The world is made up of a variety of spontaneous orders, and thus of a variety of ways of understanding human social interactions (there being different kinds, they should be understood differently). There is reductionist science and emergentist science -- each requires different ways of understanding, and when the emergentist science reaches the level of human psychology and social interactions, the differences are so wide that the equation of the social sciences with the physical sciences almost appears bizarre. The physical sciences require knowledge; the social sciences require understanding. Knowledge and understanding are quite different things. The social sciences thus come much closer to philosophy and literary theory than the kinds of things we find in the physical sciences -- even as the physical sciences are finally starting to produce theories, such as the constructal law and self-organizing complexity and strange attractors and network theory, that are increasingly applicable to the social science. Still, these theories of emergent complexity require more understanding than simple knowledge.
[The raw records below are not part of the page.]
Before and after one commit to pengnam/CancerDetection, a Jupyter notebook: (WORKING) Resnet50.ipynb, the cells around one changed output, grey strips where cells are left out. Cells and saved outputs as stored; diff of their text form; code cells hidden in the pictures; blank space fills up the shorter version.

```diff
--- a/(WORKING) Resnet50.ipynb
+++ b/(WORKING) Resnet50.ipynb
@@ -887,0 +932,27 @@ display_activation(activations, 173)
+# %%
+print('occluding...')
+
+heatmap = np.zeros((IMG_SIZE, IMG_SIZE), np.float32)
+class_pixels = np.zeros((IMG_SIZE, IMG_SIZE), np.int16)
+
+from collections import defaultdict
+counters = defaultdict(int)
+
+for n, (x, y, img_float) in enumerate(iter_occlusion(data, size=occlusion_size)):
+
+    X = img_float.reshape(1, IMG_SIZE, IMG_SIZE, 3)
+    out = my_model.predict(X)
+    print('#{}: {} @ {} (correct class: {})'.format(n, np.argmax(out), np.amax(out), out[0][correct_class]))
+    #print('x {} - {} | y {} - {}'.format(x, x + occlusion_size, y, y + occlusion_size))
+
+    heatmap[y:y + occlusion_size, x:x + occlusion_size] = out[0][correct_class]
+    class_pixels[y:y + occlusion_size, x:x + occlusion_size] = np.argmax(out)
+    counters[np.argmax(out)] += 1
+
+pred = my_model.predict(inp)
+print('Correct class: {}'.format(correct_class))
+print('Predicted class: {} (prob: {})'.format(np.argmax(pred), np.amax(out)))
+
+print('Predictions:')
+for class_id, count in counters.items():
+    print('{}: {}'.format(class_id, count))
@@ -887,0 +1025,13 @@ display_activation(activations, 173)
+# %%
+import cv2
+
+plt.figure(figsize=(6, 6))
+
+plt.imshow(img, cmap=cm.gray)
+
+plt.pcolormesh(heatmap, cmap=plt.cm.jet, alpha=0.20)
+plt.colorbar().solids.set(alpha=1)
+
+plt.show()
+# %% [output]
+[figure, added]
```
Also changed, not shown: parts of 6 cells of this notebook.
If there are a variety of spontaneous orders in which we necessarily interact -- math, the physical sciences, technology, money/finance, the economy, the social sciences, democratic government (or the non-spontaneous order versions of government), philanthropy, philosophy, religion, and the arts -- there are a variety of ways of understanding the world, all of which are right and all of which are wrong. They are right, when taken together with the rest; they are wrong when used as the only lens through which to interpret the world. Of course, reductionism is simple and easy; understanding our complex social reality as a set of interacting spontaneous orders and organizations is, well, complex and difficult. It is far easier to be a reductionist of some kind than to even acknowledge the true complexity of the world.
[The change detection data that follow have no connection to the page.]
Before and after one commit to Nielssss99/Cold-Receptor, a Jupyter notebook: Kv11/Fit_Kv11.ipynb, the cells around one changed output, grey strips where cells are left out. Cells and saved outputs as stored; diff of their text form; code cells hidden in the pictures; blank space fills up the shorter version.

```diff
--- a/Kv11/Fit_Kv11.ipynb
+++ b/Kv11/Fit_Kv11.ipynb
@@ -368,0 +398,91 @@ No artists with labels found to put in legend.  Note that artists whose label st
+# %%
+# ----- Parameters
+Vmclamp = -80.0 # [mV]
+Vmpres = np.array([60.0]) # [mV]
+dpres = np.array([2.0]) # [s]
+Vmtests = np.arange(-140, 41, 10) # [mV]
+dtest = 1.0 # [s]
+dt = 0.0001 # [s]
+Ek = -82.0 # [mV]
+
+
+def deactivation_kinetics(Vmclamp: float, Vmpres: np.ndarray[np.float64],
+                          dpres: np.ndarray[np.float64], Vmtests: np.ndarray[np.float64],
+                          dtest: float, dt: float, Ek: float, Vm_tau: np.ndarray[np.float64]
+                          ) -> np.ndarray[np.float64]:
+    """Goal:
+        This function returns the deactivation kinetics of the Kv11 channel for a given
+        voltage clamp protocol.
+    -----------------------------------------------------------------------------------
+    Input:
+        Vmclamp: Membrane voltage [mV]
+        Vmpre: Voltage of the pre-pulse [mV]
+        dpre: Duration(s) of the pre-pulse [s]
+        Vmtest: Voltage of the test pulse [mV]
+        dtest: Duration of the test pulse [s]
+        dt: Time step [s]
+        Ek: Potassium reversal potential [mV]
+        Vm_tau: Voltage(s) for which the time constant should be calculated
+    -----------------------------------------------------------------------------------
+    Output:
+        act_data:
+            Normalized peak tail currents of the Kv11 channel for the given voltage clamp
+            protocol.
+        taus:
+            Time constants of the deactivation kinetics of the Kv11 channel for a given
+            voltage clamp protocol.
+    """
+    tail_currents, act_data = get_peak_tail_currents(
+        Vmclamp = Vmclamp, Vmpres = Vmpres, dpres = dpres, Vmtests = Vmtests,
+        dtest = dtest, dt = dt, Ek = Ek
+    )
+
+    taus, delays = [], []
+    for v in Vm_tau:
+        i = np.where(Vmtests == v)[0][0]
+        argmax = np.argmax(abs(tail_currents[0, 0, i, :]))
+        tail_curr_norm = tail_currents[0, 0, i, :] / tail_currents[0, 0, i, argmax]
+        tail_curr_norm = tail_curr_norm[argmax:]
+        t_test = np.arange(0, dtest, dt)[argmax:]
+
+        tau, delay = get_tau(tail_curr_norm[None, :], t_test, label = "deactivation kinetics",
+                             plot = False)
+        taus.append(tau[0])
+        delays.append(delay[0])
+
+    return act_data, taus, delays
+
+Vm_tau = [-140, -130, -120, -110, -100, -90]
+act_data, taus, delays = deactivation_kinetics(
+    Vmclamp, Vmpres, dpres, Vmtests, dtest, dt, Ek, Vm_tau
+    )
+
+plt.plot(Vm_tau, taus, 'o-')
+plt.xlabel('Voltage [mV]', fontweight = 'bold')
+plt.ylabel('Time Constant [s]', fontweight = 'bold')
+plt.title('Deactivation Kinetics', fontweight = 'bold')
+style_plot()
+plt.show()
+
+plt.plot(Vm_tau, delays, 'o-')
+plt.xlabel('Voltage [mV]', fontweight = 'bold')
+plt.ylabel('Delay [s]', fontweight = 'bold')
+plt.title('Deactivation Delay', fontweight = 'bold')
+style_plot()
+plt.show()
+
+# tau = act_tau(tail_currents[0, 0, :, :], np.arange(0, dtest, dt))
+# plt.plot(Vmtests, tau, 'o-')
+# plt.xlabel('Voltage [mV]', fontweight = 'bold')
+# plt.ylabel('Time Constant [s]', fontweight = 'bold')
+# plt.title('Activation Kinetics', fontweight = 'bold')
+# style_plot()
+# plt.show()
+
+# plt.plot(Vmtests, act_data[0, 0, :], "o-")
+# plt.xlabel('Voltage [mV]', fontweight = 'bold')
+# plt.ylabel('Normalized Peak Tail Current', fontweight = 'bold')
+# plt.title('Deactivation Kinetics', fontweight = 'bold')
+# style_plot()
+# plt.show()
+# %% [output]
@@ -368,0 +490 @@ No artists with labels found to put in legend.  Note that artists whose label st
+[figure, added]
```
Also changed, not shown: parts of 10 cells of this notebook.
Of course, those of us who are interdisciplinarians have to live with the fact that we are going to be misunderstood by the reductionists, who are always going to accuse us of reductionism when we provide evidence from an other other than the one they most prefer. The libertarian reductionist of all to market economics is going to look on me with distrust when I suggest there are political economies and gift economies as well as market economies. The postmodernist power reductionist who politicizes everything (in the worst sense of the term) can make no sense of my objection that not everything is power. They are also not too keen on scientific explanations. And the scientific reductionists, who reduce everything to math and physics, don't really think emergentist science is in fact real science. And philosophers, who are the ultimate in pursuing understanding, are the most stringent in rejecting knowledge-based science. Sadly, they equally misunderstand the social sciences, which are forms of understanding and, thus, more similar to philosophy than to the physical sciences.

All of this makes one-on-one conservations difficult for an interdisciplinarian. We are going to draw on evidence and understanding from a variety of disciplines and areas of life, and those who view things through one or even a few narrow perspectives are always going to object to those outside their perspectives and accuse the interdisciplinarian of having a narrow perspective when they do not, just because they offer arguments from outside the reductionists' perspective. The interdisciplinarian does somewhat better in writing, where they can bring scientific knowledge and philosophical understanding and mathematical idealism and real world evidence and artistic presentation together into a single work more easily. This, however, does not prevent some people from objecting that they simply don't know what it is that you do.
Post a Comment